Loose Parts are materials that can be moved around the indoor and outdoor environments and used in endless ways.
The provision of loose parts in our indoor and outdoor environments adds quality to our play experiences. Open ended materials – loose parts – provide children with never ending ways to transform things into whatever they can imagine.
The versatility of these materials provide children with endless ways to create something new. Having access to a variety of materials during play and exploration assists with:
- Problem Solving
- Hand-eye coordination
- Fine motor development
- Gross motor development
- Language and vocabulary building
- Mathematical thinking
- Scientific thinking
- Social/emotional development
- Valuing sustainability by using recycled materials
- and more…
Children have the freedom to explore the materials, use them as they wish, and take them to any area of the classroom. The children will use the same material in many different ways.
We welcome donations to build our collections of loose parts and recycled materials. Do you have any interesting materials lying around at home? PVC pipes, milk crates, small rocks, pebbles, off cuts of lino, carpet, tiles, wood, nuts, bolts, buttons, bottle tops, cotton reels, old photo/picture frames… The possibilities are endless!
The children in Pre Primary Gold have made a great start to the new school year. There have been lots of smiles, fun and laughter as the children have been exploring their new environment and building new relationships with teachers and class friends.
Our outdoor learning environment promotes children’s connection with nature. Children love being outside to enjoy the freedom, fresh air and change of pace that the outdoor environment offers. Our outdoor environment provides many opportunities to learn – respect for nature, social skills, managing risks and physical skills and stamina.
Our Fine Motor Stations aim to develop fine motor skills, language and handwriting. The activities help to develop strong, flexible fingers and promote better hand-eye co-ordination, differentiated movements and dexterity.
The language experience approach is a wonderful way to engage children in reading and writing. In language experience children are engaged in a rich learning experience to provide an experience that children will want to talk about. Teachers take dictation from the children, (or they have a go with their own writing) then use the children’s own words in shared reading experiences.
The children have been building relationships between numbers and a represented item. Counting and representing numbers with objects or pictures allows children to make connections between the real world and their developing math skills.
We engaged in drawing and painting self portraits. The children have been considering their personal identity and learning that everyone is unique and different.
The Pre Primary children have been immersed in our Fairytale unit this term.
We were inspired to build a castle in our shared role play area. The children collected lots of boxes from home and then had to plan, experiment and problem solve how to use the boxes to build a stable wall for our castle.
Unfortunately the rain and stormy weather one weekend proved that our structure was not stable enough to brave the elements!
Mr Searle came to our rescue, donating some large and strong boxes from his workplace.

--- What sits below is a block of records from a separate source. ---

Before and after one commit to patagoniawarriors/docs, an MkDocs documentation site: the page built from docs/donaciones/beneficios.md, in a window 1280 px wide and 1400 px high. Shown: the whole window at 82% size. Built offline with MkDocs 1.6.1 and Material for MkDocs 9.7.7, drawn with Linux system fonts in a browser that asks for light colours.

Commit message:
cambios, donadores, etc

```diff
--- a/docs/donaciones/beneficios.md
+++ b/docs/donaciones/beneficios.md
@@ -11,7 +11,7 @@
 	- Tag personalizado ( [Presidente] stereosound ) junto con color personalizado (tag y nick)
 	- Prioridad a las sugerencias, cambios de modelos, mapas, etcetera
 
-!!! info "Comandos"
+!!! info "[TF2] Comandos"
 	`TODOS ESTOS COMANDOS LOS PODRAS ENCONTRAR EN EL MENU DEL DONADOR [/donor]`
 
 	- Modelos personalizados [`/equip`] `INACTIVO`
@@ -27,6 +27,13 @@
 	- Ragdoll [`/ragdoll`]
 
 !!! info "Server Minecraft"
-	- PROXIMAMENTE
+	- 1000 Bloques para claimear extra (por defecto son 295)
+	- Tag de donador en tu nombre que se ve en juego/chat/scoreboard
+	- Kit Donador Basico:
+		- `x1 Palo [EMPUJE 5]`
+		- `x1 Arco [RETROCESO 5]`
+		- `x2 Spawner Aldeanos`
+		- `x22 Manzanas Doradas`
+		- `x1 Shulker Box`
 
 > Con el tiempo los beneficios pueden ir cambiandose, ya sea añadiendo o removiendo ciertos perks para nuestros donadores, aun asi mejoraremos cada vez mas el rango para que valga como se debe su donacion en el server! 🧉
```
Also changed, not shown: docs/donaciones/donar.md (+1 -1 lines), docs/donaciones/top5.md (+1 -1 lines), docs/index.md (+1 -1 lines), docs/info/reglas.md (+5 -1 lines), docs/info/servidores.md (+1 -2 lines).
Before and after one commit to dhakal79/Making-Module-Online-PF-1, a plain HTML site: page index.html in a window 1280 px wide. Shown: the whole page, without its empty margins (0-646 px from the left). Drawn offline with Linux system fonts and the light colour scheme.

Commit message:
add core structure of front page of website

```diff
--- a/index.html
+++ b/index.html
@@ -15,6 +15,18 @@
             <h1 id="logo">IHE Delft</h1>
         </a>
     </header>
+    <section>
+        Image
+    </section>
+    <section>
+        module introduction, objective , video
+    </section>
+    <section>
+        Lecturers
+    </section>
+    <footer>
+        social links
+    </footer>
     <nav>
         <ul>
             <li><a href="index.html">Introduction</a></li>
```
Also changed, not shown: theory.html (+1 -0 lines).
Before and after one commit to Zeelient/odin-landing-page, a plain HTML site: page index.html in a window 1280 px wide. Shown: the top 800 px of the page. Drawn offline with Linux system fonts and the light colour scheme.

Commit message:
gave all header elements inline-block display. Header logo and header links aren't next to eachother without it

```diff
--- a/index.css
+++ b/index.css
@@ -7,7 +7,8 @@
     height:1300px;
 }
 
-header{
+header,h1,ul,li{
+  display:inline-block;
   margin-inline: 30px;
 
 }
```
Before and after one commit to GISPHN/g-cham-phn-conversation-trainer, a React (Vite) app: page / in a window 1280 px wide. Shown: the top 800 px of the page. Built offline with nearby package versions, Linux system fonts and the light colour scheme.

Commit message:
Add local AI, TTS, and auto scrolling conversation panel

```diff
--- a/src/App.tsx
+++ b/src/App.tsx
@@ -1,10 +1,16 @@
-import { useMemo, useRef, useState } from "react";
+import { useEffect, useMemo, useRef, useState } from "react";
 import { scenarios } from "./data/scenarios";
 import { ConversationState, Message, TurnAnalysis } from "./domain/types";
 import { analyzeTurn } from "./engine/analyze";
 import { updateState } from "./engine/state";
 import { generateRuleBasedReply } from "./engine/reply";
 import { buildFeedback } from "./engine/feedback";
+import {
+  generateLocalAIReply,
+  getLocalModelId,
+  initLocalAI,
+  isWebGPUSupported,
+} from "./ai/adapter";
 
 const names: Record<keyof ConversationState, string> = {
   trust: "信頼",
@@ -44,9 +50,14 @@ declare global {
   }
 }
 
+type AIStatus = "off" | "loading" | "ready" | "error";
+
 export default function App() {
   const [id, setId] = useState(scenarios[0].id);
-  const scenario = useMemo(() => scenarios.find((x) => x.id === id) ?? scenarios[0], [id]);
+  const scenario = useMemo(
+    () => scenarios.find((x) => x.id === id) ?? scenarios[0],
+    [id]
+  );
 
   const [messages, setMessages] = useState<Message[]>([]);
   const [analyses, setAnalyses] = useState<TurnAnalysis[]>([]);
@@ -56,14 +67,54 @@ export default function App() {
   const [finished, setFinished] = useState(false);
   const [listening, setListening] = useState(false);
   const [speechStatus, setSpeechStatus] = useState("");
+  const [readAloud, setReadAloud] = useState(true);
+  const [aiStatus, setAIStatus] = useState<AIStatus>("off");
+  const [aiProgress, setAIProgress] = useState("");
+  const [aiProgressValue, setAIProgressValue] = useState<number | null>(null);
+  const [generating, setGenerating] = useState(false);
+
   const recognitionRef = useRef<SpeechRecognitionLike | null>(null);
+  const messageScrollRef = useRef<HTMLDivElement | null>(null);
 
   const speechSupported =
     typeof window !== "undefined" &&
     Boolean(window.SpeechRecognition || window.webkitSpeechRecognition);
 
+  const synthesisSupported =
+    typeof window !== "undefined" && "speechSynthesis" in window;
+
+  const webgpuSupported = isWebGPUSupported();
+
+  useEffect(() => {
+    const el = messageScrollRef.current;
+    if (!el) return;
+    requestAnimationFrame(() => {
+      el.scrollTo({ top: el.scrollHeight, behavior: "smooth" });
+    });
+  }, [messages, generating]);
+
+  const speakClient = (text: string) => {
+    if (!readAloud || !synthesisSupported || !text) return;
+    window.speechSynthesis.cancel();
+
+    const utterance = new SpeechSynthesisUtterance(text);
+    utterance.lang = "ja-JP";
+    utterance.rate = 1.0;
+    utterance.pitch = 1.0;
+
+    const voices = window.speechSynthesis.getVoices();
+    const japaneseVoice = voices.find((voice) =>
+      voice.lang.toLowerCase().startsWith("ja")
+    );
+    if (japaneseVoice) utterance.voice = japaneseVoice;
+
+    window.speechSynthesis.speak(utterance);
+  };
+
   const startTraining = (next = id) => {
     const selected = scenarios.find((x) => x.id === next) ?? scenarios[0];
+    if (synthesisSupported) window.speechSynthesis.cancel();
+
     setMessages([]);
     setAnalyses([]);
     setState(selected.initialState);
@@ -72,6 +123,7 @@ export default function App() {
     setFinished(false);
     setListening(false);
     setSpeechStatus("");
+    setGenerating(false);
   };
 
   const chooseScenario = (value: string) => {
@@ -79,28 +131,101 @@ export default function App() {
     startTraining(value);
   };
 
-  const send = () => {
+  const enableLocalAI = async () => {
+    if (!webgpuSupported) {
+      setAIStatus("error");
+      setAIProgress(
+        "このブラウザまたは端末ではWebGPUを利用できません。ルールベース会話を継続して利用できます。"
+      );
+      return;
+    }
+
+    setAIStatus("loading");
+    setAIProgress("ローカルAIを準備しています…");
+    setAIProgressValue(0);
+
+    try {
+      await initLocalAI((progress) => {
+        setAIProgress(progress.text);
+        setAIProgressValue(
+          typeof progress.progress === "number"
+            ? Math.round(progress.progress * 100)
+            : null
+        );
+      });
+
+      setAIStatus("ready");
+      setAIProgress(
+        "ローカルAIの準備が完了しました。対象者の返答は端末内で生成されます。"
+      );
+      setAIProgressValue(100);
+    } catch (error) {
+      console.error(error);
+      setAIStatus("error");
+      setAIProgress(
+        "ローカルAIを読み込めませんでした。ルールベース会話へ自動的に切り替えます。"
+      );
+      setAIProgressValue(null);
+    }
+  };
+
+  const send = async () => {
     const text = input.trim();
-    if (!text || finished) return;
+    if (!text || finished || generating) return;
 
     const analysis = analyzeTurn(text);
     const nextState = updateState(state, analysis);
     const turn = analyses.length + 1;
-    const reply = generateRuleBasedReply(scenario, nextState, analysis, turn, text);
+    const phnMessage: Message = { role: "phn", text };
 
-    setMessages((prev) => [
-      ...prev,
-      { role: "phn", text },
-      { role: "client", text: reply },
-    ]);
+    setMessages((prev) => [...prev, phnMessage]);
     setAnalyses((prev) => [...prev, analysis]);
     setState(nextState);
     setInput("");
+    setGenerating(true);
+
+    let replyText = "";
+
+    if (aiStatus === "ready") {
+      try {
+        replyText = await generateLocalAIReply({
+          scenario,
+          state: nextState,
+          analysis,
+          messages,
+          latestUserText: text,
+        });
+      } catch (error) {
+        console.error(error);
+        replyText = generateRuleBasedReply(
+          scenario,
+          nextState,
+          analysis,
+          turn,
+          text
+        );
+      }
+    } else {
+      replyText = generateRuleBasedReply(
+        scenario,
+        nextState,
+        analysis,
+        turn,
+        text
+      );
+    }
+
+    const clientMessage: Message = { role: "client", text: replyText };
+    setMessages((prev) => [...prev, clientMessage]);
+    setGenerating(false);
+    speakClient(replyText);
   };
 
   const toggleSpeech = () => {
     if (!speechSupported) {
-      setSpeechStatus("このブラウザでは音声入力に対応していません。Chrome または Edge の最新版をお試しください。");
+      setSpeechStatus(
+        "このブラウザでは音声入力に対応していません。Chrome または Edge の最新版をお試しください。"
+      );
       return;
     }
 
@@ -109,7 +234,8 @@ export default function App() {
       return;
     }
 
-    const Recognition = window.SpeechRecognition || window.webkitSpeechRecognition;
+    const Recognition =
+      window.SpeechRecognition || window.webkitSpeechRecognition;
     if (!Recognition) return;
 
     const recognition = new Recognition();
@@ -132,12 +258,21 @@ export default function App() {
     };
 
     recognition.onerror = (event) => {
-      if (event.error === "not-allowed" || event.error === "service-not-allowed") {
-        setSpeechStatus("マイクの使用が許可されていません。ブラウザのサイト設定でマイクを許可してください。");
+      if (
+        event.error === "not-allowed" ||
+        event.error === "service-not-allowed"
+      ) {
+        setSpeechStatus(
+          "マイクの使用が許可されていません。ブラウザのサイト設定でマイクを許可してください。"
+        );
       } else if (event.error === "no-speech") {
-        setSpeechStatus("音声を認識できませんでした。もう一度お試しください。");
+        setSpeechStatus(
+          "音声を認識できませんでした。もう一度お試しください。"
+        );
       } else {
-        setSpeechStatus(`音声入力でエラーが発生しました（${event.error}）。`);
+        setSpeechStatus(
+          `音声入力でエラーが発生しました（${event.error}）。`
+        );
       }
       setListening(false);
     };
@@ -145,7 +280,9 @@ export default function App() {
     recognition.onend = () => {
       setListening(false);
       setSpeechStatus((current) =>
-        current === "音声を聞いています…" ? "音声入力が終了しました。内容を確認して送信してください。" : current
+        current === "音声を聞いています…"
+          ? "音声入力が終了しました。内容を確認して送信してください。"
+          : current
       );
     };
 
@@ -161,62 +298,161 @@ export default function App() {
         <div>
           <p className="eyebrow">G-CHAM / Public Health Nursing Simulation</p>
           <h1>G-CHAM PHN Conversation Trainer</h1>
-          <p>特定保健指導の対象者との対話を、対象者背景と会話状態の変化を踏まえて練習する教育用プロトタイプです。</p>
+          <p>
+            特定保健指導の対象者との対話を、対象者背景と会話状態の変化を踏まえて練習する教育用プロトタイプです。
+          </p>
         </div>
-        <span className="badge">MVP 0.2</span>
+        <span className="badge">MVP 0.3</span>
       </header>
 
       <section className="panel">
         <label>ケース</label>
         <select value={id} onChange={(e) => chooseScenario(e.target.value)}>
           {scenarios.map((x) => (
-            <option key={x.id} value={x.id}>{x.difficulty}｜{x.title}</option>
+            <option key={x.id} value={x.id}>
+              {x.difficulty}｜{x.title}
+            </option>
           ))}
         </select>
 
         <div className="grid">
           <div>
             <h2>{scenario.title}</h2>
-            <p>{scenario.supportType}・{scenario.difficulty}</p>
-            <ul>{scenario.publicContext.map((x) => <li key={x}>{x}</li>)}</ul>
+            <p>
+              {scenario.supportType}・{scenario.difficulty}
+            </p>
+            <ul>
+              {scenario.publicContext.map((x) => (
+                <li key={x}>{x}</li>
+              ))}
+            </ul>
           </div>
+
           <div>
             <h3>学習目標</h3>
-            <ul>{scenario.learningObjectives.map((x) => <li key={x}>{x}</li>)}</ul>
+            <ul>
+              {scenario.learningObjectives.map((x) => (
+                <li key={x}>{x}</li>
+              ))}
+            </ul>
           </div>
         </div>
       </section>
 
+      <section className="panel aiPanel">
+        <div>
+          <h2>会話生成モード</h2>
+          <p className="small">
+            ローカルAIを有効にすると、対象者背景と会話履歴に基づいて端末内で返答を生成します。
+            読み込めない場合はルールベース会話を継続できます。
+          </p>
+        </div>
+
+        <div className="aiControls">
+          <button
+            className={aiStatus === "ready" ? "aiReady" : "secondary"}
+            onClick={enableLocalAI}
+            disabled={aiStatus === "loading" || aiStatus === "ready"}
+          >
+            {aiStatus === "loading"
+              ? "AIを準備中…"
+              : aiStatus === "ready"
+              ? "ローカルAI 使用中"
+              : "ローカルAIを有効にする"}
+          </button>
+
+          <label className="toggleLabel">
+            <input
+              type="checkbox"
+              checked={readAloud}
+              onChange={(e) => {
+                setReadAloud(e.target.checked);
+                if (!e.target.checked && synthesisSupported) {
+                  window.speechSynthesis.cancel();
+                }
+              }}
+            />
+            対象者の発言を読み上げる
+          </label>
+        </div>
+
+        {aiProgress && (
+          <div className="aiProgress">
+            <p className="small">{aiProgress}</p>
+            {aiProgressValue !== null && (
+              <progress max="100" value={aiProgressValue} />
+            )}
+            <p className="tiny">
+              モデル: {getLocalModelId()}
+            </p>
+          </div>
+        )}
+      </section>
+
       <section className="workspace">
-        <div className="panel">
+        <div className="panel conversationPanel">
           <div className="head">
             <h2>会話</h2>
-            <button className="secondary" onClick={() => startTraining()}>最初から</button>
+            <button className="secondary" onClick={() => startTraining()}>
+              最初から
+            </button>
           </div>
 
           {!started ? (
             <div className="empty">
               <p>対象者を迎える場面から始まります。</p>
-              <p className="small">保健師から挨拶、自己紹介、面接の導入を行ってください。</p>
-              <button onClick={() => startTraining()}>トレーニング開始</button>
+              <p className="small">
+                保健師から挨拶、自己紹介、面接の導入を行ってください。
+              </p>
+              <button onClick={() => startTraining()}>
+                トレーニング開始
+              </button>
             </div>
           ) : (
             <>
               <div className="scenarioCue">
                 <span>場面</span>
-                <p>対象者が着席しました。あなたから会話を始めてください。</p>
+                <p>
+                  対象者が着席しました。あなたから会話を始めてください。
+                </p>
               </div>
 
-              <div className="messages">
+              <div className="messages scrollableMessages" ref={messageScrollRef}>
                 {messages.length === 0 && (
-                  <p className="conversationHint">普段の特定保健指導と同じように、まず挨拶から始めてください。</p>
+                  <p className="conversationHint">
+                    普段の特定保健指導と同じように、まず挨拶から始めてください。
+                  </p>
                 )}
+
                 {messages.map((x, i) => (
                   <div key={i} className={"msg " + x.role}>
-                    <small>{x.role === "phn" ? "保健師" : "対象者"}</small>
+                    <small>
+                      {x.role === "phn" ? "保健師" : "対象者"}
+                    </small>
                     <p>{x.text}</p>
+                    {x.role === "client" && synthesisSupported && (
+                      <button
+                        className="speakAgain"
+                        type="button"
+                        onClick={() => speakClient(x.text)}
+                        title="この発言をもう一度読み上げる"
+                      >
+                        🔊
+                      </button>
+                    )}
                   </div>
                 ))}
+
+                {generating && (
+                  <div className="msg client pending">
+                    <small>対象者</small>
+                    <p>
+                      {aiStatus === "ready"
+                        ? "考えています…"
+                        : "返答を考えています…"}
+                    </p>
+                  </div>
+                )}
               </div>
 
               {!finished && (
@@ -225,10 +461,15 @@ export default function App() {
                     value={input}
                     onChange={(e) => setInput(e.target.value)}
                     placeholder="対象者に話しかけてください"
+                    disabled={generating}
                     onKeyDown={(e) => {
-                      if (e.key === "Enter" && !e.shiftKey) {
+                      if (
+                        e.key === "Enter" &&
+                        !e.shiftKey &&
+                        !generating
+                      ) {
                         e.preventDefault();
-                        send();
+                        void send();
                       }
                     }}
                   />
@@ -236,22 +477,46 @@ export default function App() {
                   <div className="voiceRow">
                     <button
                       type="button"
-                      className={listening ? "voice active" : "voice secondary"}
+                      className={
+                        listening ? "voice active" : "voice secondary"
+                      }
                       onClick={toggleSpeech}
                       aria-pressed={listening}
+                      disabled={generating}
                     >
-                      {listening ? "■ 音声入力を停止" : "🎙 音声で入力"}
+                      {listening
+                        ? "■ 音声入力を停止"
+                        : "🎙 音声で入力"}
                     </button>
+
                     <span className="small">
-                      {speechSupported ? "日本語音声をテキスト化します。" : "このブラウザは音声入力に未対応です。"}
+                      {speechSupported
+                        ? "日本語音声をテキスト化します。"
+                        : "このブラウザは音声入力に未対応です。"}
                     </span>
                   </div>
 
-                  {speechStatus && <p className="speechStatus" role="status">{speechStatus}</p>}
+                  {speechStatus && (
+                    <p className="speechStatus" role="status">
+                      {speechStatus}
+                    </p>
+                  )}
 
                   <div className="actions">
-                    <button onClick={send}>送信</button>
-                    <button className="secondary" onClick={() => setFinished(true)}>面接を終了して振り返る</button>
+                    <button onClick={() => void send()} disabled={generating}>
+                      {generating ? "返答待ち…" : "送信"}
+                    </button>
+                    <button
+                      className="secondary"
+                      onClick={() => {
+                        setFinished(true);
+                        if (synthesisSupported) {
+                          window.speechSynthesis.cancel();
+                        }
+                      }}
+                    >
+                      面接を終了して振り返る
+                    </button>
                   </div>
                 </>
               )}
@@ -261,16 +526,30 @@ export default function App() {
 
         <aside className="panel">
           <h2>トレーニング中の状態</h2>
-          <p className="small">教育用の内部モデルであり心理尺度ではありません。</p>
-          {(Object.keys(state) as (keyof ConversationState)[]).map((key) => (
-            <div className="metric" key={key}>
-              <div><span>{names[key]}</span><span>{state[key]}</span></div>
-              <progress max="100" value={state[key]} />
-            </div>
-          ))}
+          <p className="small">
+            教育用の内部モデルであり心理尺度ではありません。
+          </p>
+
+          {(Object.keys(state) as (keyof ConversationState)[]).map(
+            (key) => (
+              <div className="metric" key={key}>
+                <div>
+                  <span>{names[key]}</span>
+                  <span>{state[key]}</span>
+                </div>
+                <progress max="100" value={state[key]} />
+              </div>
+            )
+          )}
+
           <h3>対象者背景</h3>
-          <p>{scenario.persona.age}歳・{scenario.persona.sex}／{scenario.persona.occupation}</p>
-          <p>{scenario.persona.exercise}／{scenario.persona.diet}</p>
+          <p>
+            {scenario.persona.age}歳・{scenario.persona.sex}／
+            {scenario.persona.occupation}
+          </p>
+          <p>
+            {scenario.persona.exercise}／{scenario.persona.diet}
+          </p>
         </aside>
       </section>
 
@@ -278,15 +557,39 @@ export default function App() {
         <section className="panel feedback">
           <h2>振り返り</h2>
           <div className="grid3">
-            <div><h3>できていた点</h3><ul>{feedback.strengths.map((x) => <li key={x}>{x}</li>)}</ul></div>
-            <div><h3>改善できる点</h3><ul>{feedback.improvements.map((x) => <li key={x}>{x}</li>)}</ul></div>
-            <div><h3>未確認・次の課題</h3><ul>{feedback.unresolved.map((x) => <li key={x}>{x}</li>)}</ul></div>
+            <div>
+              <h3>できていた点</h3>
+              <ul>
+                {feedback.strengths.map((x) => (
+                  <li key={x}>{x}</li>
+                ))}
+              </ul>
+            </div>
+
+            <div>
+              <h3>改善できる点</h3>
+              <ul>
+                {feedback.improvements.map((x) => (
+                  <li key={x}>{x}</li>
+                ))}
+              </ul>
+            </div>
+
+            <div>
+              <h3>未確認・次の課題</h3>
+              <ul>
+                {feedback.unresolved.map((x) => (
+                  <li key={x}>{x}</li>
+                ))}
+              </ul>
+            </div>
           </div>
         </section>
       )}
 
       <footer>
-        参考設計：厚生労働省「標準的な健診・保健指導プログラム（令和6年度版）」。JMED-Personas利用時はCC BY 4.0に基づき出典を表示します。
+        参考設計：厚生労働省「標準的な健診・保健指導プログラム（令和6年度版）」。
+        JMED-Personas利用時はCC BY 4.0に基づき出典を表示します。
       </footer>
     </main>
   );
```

We have made thrones for our King and Queen and have costumes for role play and dress ups in the Pre Primary Castle. Keep your eyes open and you may catch a glimpse of knights, wizards, witches, princes, princesses and fairies!
We have been integrating writing opportunities into our morning Fine Motor Groups. This week the children had to respond to a question posed by the teacher in our Thought Bubble. Children are encouraged to talk, draw, write and share on their journey to becoming more confident and flexible writers.
You can help by encouraging children to write for a range of relevant and meaningful purposes at home – creating shopping lists, letters and cards to family and friends, writing emails, keeping a holiday diary, labelling items and photos and leaving notes.
Give children opportunities to read aloud their writing attempts. Listen and focus on the message that they were trying to convey. If children are encouraged to express their meaning and are acknowledged, they will be more inclined to attempt to write.
Provide a quiet place for your child to write with lots of writing materials. Leave notes and messages for each other and engage in writing games. Write together and have FUN!